• **What to do**: Lines that contain the string "targetPoint" are the ones to list; copy all of them from the records.

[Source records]
--- --- ---
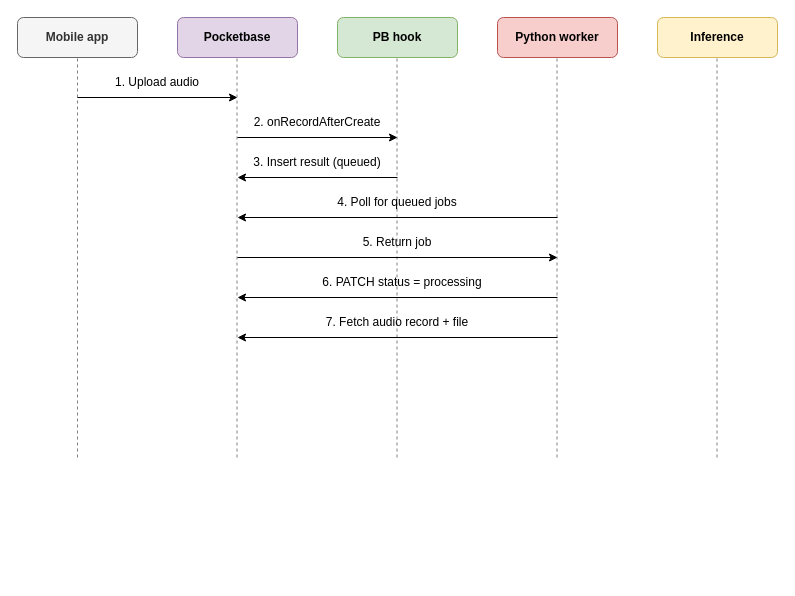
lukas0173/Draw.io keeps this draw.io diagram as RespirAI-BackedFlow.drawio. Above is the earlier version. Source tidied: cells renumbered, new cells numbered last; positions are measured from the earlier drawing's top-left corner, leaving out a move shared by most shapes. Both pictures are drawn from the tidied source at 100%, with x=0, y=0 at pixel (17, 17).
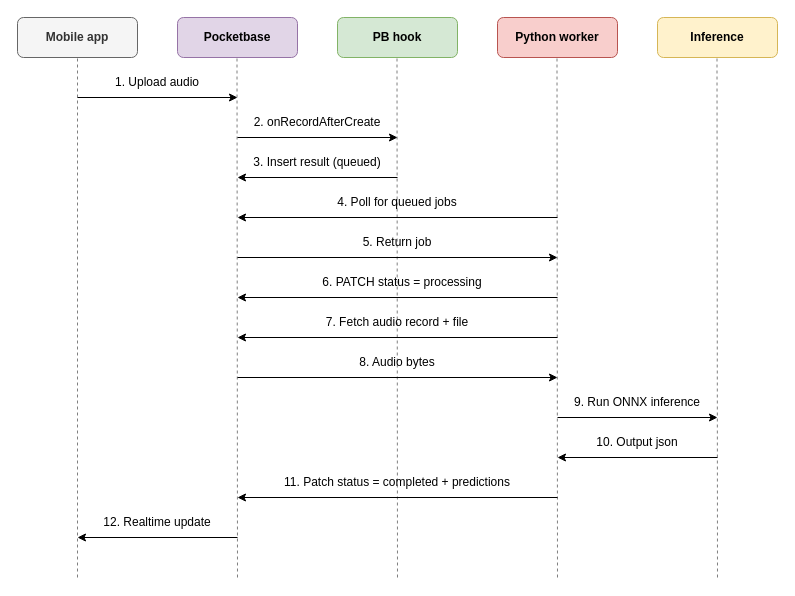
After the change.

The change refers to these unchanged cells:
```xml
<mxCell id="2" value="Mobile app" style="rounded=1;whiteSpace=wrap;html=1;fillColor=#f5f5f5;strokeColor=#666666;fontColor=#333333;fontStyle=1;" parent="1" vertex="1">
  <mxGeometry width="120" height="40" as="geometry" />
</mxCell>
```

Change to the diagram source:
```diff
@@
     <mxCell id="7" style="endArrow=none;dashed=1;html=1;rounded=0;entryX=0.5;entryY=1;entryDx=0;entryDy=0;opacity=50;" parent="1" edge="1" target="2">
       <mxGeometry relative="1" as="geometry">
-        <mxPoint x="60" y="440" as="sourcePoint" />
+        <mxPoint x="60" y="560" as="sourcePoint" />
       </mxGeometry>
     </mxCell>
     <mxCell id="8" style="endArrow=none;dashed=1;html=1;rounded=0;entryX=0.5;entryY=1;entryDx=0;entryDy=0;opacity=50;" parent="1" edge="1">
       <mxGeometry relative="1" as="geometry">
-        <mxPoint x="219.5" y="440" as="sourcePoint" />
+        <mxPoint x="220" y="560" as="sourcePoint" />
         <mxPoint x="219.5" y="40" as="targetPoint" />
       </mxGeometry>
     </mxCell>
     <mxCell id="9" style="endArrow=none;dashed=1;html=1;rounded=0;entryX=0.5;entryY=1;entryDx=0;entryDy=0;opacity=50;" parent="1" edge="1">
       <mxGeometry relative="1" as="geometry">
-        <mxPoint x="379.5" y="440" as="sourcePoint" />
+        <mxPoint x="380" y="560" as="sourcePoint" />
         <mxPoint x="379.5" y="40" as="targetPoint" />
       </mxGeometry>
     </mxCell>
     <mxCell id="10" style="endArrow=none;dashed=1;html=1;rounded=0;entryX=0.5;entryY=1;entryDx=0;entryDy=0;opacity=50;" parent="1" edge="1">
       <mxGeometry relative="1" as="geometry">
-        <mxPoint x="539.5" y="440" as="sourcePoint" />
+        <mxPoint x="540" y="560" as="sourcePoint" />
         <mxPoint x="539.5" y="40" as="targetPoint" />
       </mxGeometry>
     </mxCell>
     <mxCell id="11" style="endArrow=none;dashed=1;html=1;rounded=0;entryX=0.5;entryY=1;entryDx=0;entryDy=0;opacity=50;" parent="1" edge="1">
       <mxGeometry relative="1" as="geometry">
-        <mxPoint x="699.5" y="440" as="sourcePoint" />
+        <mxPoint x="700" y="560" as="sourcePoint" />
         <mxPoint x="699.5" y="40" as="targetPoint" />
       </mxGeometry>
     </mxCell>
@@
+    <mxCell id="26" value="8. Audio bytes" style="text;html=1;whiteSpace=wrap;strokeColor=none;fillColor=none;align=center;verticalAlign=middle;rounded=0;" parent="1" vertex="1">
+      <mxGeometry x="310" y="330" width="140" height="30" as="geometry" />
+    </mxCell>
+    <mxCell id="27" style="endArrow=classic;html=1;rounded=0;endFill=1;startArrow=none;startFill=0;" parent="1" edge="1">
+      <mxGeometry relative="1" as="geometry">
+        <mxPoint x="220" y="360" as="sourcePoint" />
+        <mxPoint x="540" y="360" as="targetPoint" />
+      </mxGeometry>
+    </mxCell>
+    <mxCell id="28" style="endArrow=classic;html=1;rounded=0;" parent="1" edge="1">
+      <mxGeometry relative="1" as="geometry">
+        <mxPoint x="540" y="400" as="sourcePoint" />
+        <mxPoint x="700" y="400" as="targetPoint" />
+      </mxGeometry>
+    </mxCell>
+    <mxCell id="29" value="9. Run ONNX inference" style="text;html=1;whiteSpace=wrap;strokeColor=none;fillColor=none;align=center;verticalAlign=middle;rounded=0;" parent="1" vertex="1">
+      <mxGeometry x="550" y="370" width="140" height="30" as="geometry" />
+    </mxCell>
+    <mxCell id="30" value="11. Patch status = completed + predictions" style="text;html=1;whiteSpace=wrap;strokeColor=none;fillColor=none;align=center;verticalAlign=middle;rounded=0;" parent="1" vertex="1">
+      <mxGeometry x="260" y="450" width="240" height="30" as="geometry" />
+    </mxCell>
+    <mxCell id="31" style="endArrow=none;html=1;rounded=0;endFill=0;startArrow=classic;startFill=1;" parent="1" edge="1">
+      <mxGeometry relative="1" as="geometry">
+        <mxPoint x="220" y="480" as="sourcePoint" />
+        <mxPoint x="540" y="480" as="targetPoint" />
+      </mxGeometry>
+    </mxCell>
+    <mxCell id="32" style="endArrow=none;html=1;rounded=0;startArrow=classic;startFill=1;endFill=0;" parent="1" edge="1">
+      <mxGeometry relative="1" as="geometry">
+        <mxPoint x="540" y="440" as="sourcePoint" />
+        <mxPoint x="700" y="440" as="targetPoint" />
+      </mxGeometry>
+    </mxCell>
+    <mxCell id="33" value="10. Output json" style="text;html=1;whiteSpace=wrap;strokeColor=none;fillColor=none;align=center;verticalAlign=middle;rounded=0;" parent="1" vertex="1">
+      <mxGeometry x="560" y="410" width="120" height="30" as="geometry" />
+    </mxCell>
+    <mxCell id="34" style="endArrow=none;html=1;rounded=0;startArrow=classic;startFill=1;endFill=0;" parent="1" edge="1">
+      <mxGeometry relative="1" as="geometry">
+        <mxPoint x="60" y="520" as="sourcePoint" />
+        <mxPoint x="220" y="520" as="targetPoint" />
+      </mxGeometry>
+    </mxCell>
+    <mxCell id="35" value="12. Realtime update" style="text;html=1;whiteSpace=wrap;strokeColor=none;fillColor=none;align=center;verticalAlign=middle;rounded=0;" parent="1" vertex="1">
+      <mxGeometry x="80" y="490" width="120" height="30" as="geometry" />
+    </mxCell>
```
--- --- ---
• **Output of the exercise**:
         <mxPoint x="219.5" y="40" as="targetPoint" />
         <mxPoint x="379.5" y="40" as="targetPoint" />
         <mxPoint x="539.5" y="40" as="targetPoint" />
         <mxPoint x="699.5" y="40" as="targetPoint" />
+        <mxPoint x="540" y="360" as="targetPoint" />
+        <mxPoint x="700" y="400" as="targetPoint" />
+        <mxPoint x="540" y="480" as="targetPoint" />
+        <mxPoint x="700" y="440" as="targetPoint" />
+        <mxPoint x="220" y="520" as="targetPoint" />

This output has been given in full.